So this first image is one I took years ago in the Mussenden Temple at Downhill in Northern Ireland (definitely worth a look if you’re there). The biggest issue with the original image is that I didn’t know how to lock a focus point then so it’s missed her eyes and gone for the harp frame, but not by enough to really spoil it. Remixing it now I’m a lot more confident making big edits to light and shadow areas, and using layers to bring out selective bits – also I have no idea why I didn’t want to crop it in tight like that originally. I remember being a bit meh about the image when I took it, but I’m a lot more postive about it now.

Hurdy Gurdy Man

My scanner is out of action at the moment, so there is neither any new work nor can I delve into the photos from my past (seeing as most of what I’m sharing at the moment is film based). But we can go back to the distant past of summer 2017 for this photo which I like. It’s shot on Ilford FP4 which I’d have rated at box speed, which frankly in the UK normally means a summer day with lots of sun; I suspect the reason we shoot so much HP5 and Tri-X here, and so many british film youtubers discuss pushing film is the weather. Interestingly though, back in the 70s I remember shooting almost exclusively FP4 and only occasionally going up to HP5. We always remember our younger days as being perpetually sunny, maybe it was true!

I’ve done a bit of online research and the musician is Mike Smith, who is also a painter – here are links to his website, and his Instagram

Ship in the Fog

We’ve just been to Cornwall for a couple of days, in which oddly enough we visited (and I photographed) some gardens as well as the coastline. When we used to go to Cornwall about 15 years ago Pendennis Castle was our son’s favourite place and we thought we’d go there for old time’s sake. It’s actually well worth a visit if you’re there, it’s not just somewhere to go for the nostalgia. The previous day was clear and sunny, but that morning there was fog over Carrick Roads, and the headland on which the castle stands looks out over the water. The previous day from a bit further round the coast there were some ships out at anchor, but from the castle, in the fog, the one you could see looked so great.

Oddly, this is the raw file straight out of the camera, I began to tweak it in Lightroom, but in the end I found I couldn’t improve it.

Ship in the Fog, Carrick Roads anchorage

St James’ Place – Bauhaus of the Cotswolds

Okay, I win the award for Clickbait of the Day on wordpress if such a think exists for that title, but hey we’re all allowed a bit of clickbaiting now and again. Though frankly my readership isn’t the sort to fall for clickbait.

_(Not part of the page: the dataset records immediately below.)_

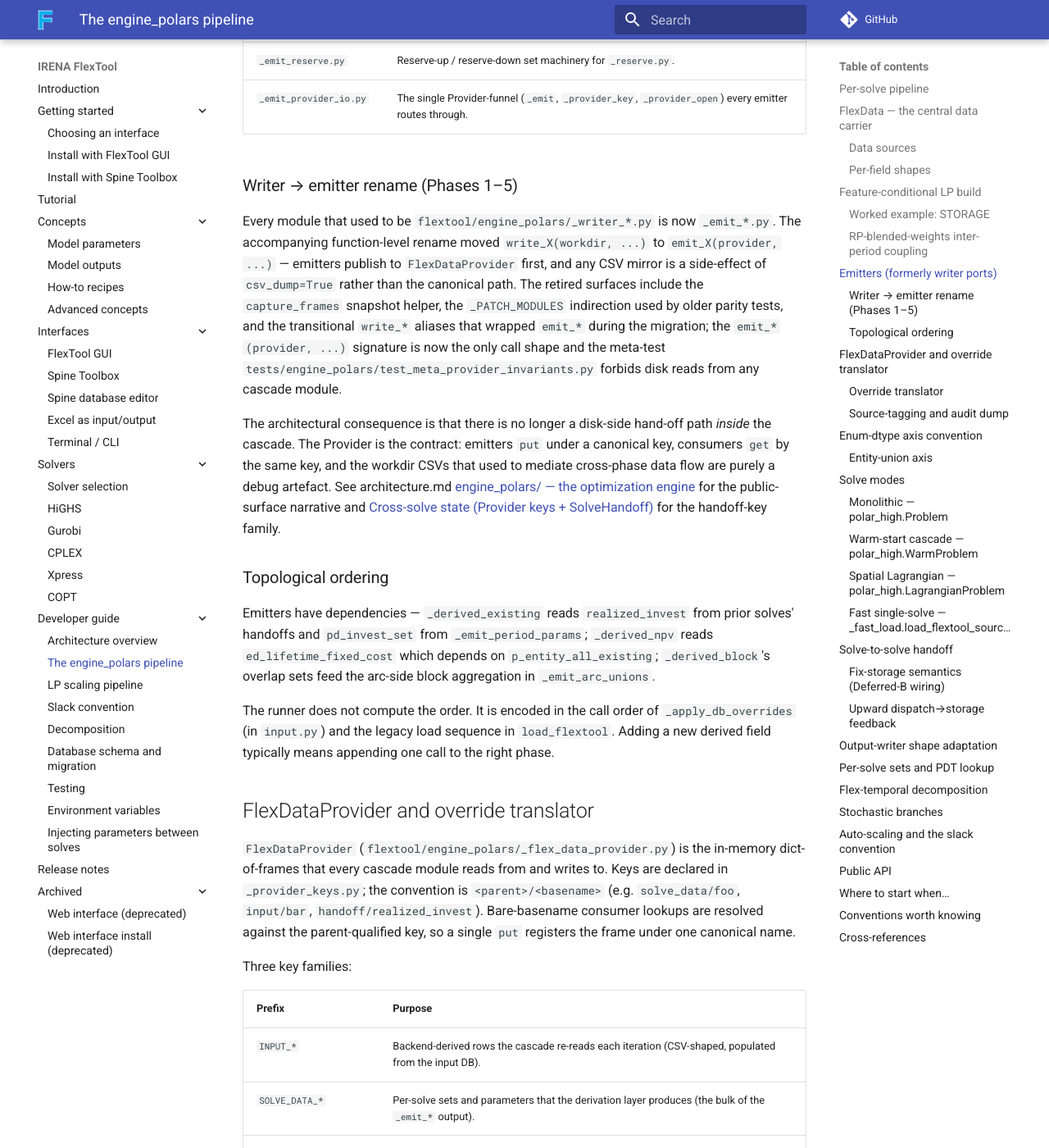
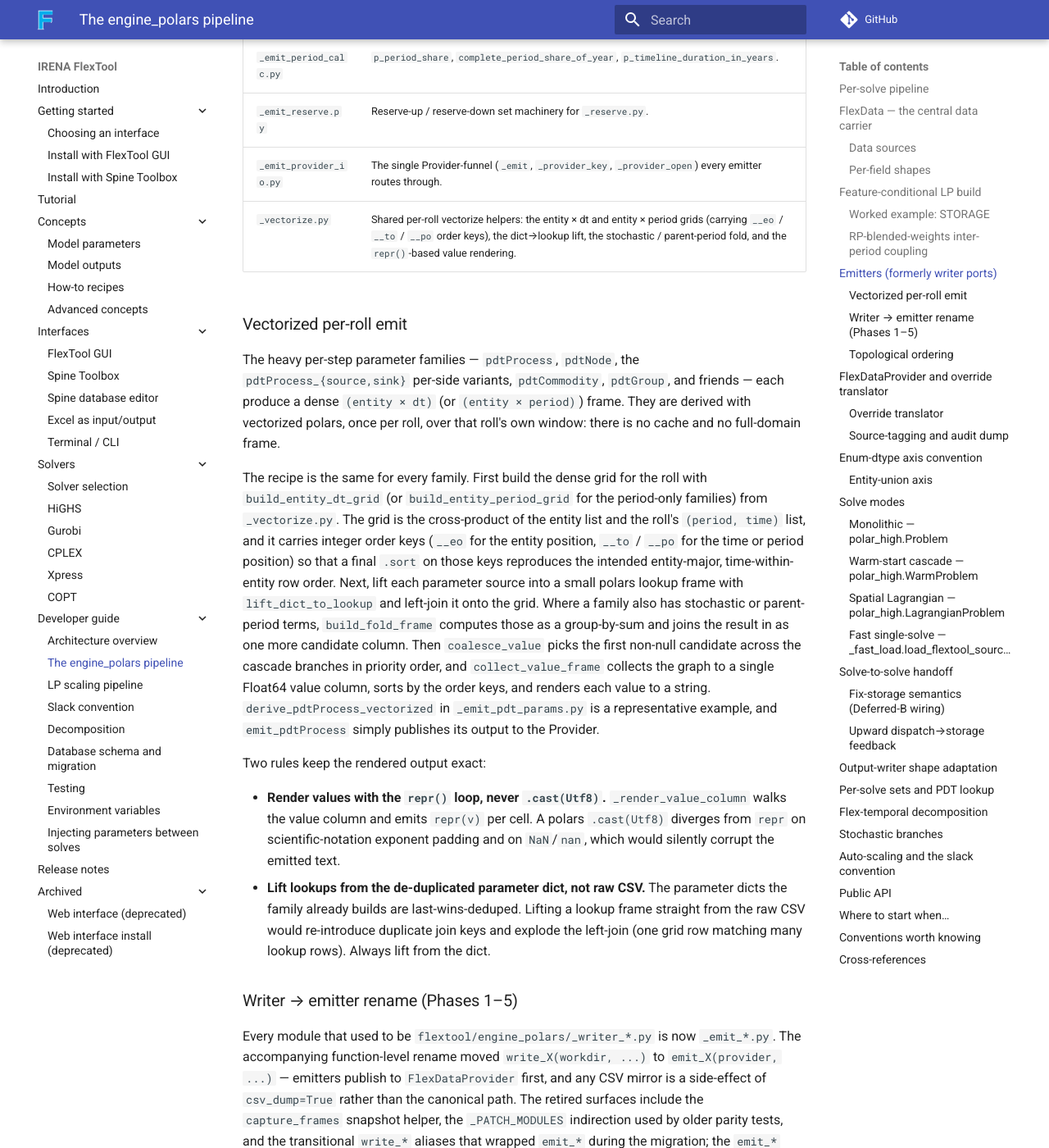
Before and after one commit to irena-flextool/flextool, an MkDocs documentation site: the page built from docs/dev/engine_polars.md, in a window 1280 px wide and 1400 px high, scrolled down 7992 px. Shown: the whole window at 82% size. Built offline with MkDocs 1.6.1 and Material for MkDocs 9.7.7, drawn with Linux system fonts in a browser that asks for light colours; comment, search, counter and statistics services are not loaded; some of the changed text lies outside the part shown.

Commit message:
Doc cleaning

```diff
--- a/docs/dev/engine_polars.md
+++ b/docs/dev/engine_polars.md
@@ -276,6 +276,48 @@ Representative entries:
 | `_emit_period_calc.py` | `p_period_share`, `complete_period_share_of_year`, `p_timeline_duration_in_years`. |
 | `_emit_reserve.py` | Reserve-up / reserve-down set machinery for `_reserve.py`. |
 | `_emit_provider_io.py` | The single Provider-funnel (`_emit`, `_provider_key`, `_provider_open`) every emitter routes through. |
+| `_vectorize.py` | Shared per-roll vectorize helpers: the entity × dt and entity × period grids (carrying `__eo` / `__to` / `__po` order keys), the dict→lookup lift, the stochastic / parent-period fold, and the `repr()`-based value rendering. |
+
+### Vectorized per-roll emit
+
+The heavy per-step parameter families — `pdtProcess`, `pdtNode`, the
+`pdtProcess_{source,sink}` per-side variants, `pdtCommodity`,
+`pdtGroup`, and friends — each produce a dense `(entity × dt)` (or
+`(entity × period)`) frame. They are derived with vectorized polars,
+once per roll, over that roll's own window: there is no cache and no
+full-domain frame.
+
+The recipe is the same for every family. First build the dense grid
+for the roll with `build_entity_dt_grid` (or `build_entity_period_grid`
+for the period-only families) from `_vectorize.py`. The grid is the
+cross-product of the entity list and the roll's `(period, time)` list,
+and it carries integer order keys (`__eo` for the entity position,
+`__to` / `__po` for the time or period position) so that a final
+`.sort` on those keys reproduces the intended entity-major,
+time-within-entity row order. Next, lift each parameter source into a
+small polars lookup frame with `lift_dict_to_lookup` and left-join it
+onto the grid. Where a family also has stochastic or parent-period
+terms, `build_fold_frame` computes those as a group-by-sum and joins
+the result in as one more candidate column. Then `coalesce_value`
+picks the first non-null candidate across the cascade branches in
+priority order, and `collect_value_frame` collects the graph to a
+single Float64 value column, sorts by the order keys, and renders each
+value to a string. `derive_pdtProcess_vectorized` in
+`_emit_pdt_params.py` is a representative example, and `emit_pdtProcess`
+simply publishes its output to the Provider.
+
+Two rules keep the rendered output exact:
+
+- **Render values with the `repr()` loop, never `.cast(Utf8)`.**
+  `_render_value_column` walks the value column and emits `repr(v)`
+  per cell. A polars `.cast(Utf8)` diverges from `repr` on
+  scientific-notation exponent padding and on `NaN`/`nan`, which would
+  silently corrupt the emitted text.
+- **Lift lookups from the de-duplicated parameter dict, not raw CSV.**
+  The parameter dicts the family already builds are last-wins-deduped.
+  Lifting a lookup frame straight from the raw CSV would re-introduce
+  duplicate join keys and explode the left-join (one grid row matching
+  many lookup rows). Always lift from the dict.
 
 ### Writer → emitter rename (Phases 1–5)
 
@@ -644,15 +686,16 @@ in two places:
   *which* timesteps and periods the next LP build will see. They are
   computed once per `load_flextool` / per orchestration step and
   reused throughout.
-- `_pdt_lookup.py` — the period × time-instant lookup family.
-  `PdLookup`, `PdtLookup`, and `PdtLookupPerSide` implement the
-  legacy 4-branch / 7-branch / 6-branch fallback cascades that the
-  retired `entity_period_calc_params` module used (period-only
-  defaults, period+time defaults, per-side defaults, class-level
-  defaults). The cascade is encoded as a layered `dict[tuple, float]`
-  rather than a polars join chain — at the small fixture sizes used
-  by these writers it is significantly faster, and the legacy
-  branching semantics are easier to read in dict form.
+- `_pdt_lookup.py` — the period × time-instant parameter family
+  (`pdtProcess`, `pdtNode`, the per-side variants, …). For each
+  parameter there is a priority cascade: a period+time default falls
+  back to a period default, then a time default, then a class-level
+  default, with stochastic and parent-period folds layered on top. The
+  derive that actually produces these frames is vectorized and runs
+  per roll over the roll's own window — see
+  [Vectorized per-roll emit](#vectorized-per-roll-emit) under
+  Emitters for how the cascade is evaluated with polars left-joins and
+  `coalesce` rather than a per-cell scalar loop.
 
 Together these two modules are how "logical model time" (period
 identifiers like `y2025`, branch suffixes like `y2025_low`) is
```
Also changed, not shown: CLAUDE.md (+11 -0 lines), CONTRIBUTING.md (+4 -5 lines), docs/index.md (+3 -3 lines).
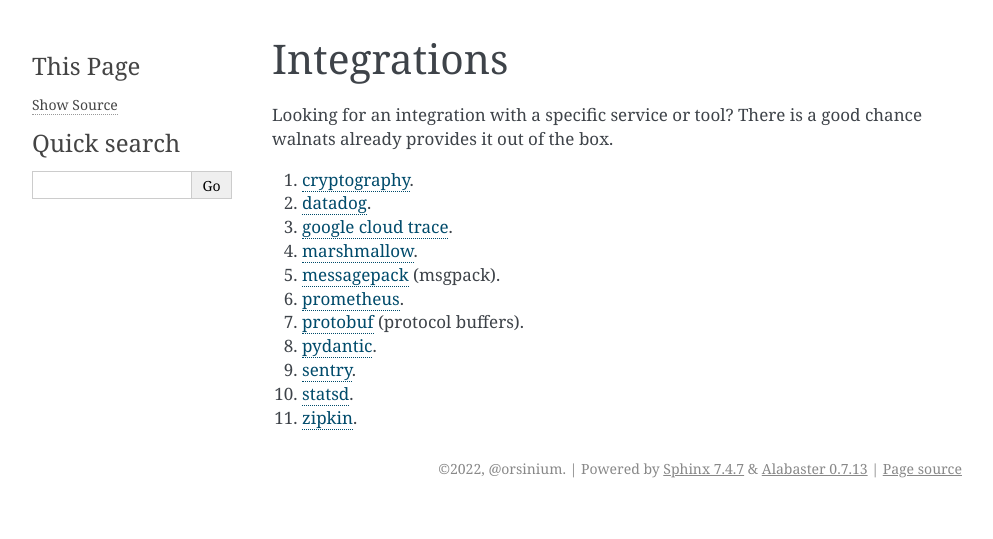
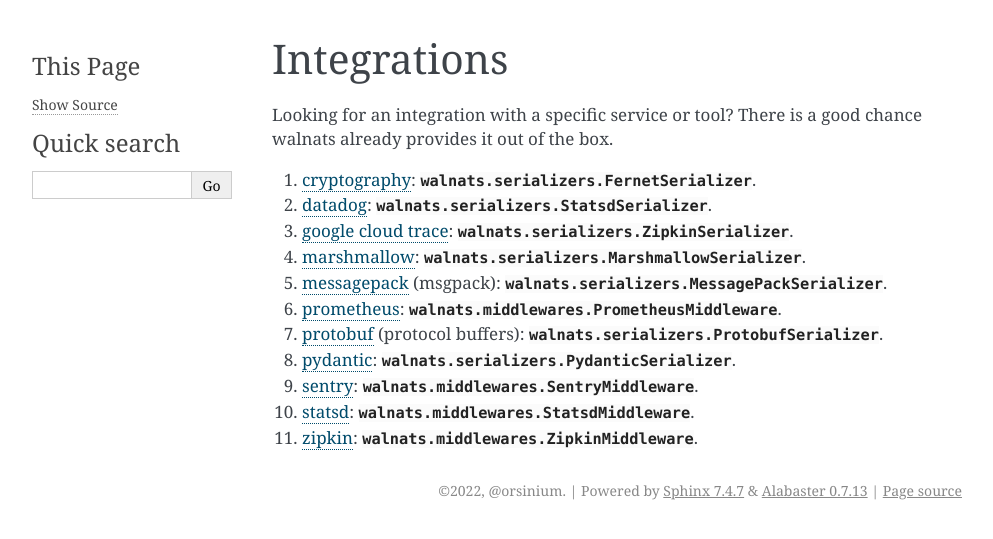
Before and after one commit to orsinium-labs/walnats, a Sphinx documentation site: the page built from docs/integrations.md, in a window 1280 px wide. Shown: the top 539 px of the page, without its empty margins (148-1141 px from the left). Built offline with Sphinx 7.4.7, drawn with Linux system fonts in a browser that asks for light colours.

Commit message:
compare to other tools, draft serializers docs

```diff
--- a/docs/integrations.md
+++ b/docs/integrations.md
@@ -2,14 +2,14 @@
 
 Looking for an integration with a specific service or tool? There is a good chance walnats already provides it out of the box.
 
-1. [cryptography](https://cryptography.io/en/latest/).
-1. [datadog](https://www.datadoghq.com/).
-1. [google cloud trace](https://cloud.google.com/trace/docs/zipkin).
-1. [marshmallow](https://github.com/marshmallow-code/marshmallow).
-1. [messagepack](https://msgpack.org/index.html) (msgpack).
-1. [prometheus](https://prometheus.io/).
-1. [protobuf](https://developers.google.com/protocol-buffers) (protocol buffers).
-1. [pydantic](https://pydantic-docs.helpmanual.io/).
-1. [sentry](https://sentry.io/welcome/).
-1. [statsd](https://github.com/statsd/statsd).
-1. [zipkin](https://zipkin.io/).
+1. [cryptography](https://cryptography.io/en/latest/): {py:class}`walnats.serializers.FernetSerializer`.
+1. [datadog](https://www.datadoghq.com/): {py:class}`walnats.serializers.StatsdSerializer`.
+1. [google cloud trace](https://cloud.google.com/trace/docs/zipkin): {py:class}`walnats.serializers.ZipkinSerializer`.
+1. [marshmallow](https://github.com/marshmallow-code/marshmallow): {py:class}`walnats.serializers.MarshmallowSerializer`.
+1. [messagepack](https://msgpack.org/index.html) (msgpack): {py:class}`walnats.serializers.MessagePackSerializer`.
+1. [prometheus](https://prometheus.io/): {py:class}`walnats.middlewares.PrometheusMiddleware`.
+1. [protobuf](https://developers.google.com/protocol-buffers) (protocol buffers): {py:class}`walnats.serializers.ProtobufSerializer`.
+1. [pydantic](https://pydantic-docs.helpmanual.io/): {py:class}`walnats.serializers.PydanticSerializer`.
+1. [sentry](https://sentry.io/welcome/): {py:class}`walnats.middlewares.SentryMiddleware`.
+1. [statsd](https://github.com/statsd/statsd): {py:class}`walnats.middlewares.StatsdMiddleware`.
+1. [zipkin](https://zipkin.io/): {py:class}`walnats.middlewares.ZipkinMiddleware`.
```
Also changed, not shown: README.md (+23 -3 lines), docs/index.md (+1 -0 lines), docs/serializers.md (added, +38 -0 lines), 2 other files.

Last year, year before maybe, the financial company St James’ Place (not a sponsored post) demolished an old garage and car dealership and built themselves a swanky new office block in the ultra modern style. I was very exited by this because, well frankly I thought you’d never get to build anything in the Cotswolds if it wasnt’ made of stone effect blocks and somehow resembled something from a remake of a costume drama. I blame ‘A Vision of Britain‘ by HRH, a book which probably has a huge readership in these parts. But build it they did. Well the other day I was out and about with my new Olympus Trip looking for something to photograph with it, and the sun was shining on the SJP building and I thought “It’s like Dessau…” Full disclosure, I’ve never been to Dessau (though I’m hoping to go later this year) but I’ve seen the pictures and something about the SJP building in cirencester made me think of them. So I used up half a roll on it.

I don’t normally do posts with multiple photos, but I’m really pleased with these and wanted to share them. I’m coming to the idea that I’m an urban landscape photographer if I’m going to have a label. I don’t really do well photographing the great outdoors, the majestic views and so forth. I like some sign of human occuapation for my images and I think I produce better work when there is some.